Noble, David F. The Religion of Technology
New York: Knopf 1997. ISBN 0679425640
Pages 4 and 207
Some contemporary observers have argued, echoing generations of religious apologists, that the resurgence of religious expression testifies to the spiritual sterility of technological rationality, that religious belief is now being renewed as a necessary complement to instrumental reason because it provides the spiritual sustenance that technology lacks. There is perhaps some truth to this proposition, but it still presupposes the mistaken assumption of a basic opposition between these two phenomena and ignores what they have in common. For modern technology and modern faith are neither complements nor opposites, nor do they represent succeeding stages of human development. They are merged, and always have been, the technological enterprise being, at the same time, an essentially religious endeavor.

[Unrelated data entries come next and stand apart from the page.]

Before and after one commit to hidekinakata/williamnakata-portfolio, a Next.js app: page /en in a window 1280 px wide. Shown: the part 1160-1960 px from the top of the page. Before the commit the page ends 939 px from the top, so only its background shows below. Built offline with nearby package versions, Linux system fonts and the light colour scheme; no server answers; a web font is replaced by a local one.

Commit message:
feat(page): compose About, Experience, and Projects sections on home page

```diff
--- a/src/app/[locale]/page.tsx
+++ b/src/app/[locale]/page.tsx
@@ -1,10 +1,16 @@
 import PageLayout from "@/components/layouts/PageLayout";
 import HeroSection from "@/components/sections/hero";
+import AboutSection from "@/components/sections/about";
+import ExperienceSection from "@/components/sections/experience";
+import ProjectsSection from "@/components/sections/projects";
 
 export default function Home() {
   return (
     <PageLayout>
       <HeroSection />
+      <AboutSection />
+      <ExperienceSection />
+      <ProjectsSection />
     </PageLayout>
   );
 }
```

This is not meant in a merely metaphorical sense, to suggest that technology is similar to religion in that it evokes religious emotions of omnipotence, devotion, and awe, or that it has become a new (secular) religion in and of itself, with its own clerical waste, arcane rituals, and articles of faith.
Rather, it is meant literally and historically, to indicate that modern technology and religion have evolved together and that, as a result, the technological enterprise has been and remains suffused with religious belief....
The expectation of ultimate salvation through technology, whatever the immediate human and social costs, has become the unspoken orthodoxy, reinforced by a market-induced enthusiasm for novelty and sanctioned by a millenarian yearning for new beginnings. This popular faith, subliminally indulged and intensified by corporate, government, and media pitchmen, inspires an awed deference to the practitioners and their promises of deliverance while diverting attention from more urgent concerns. Thus, unrestrained technological development is allowed to proceed apace, without serious scrutiny or oversight—without reason. Pleas for some rationality, for reflection about pace and purpose, for sober assessment of costs and benefits—for evidence even of economic value, much less larger social gains—are dismissed as irrational. From within the faith, any and all criticism appears irrelevent, and irreverent.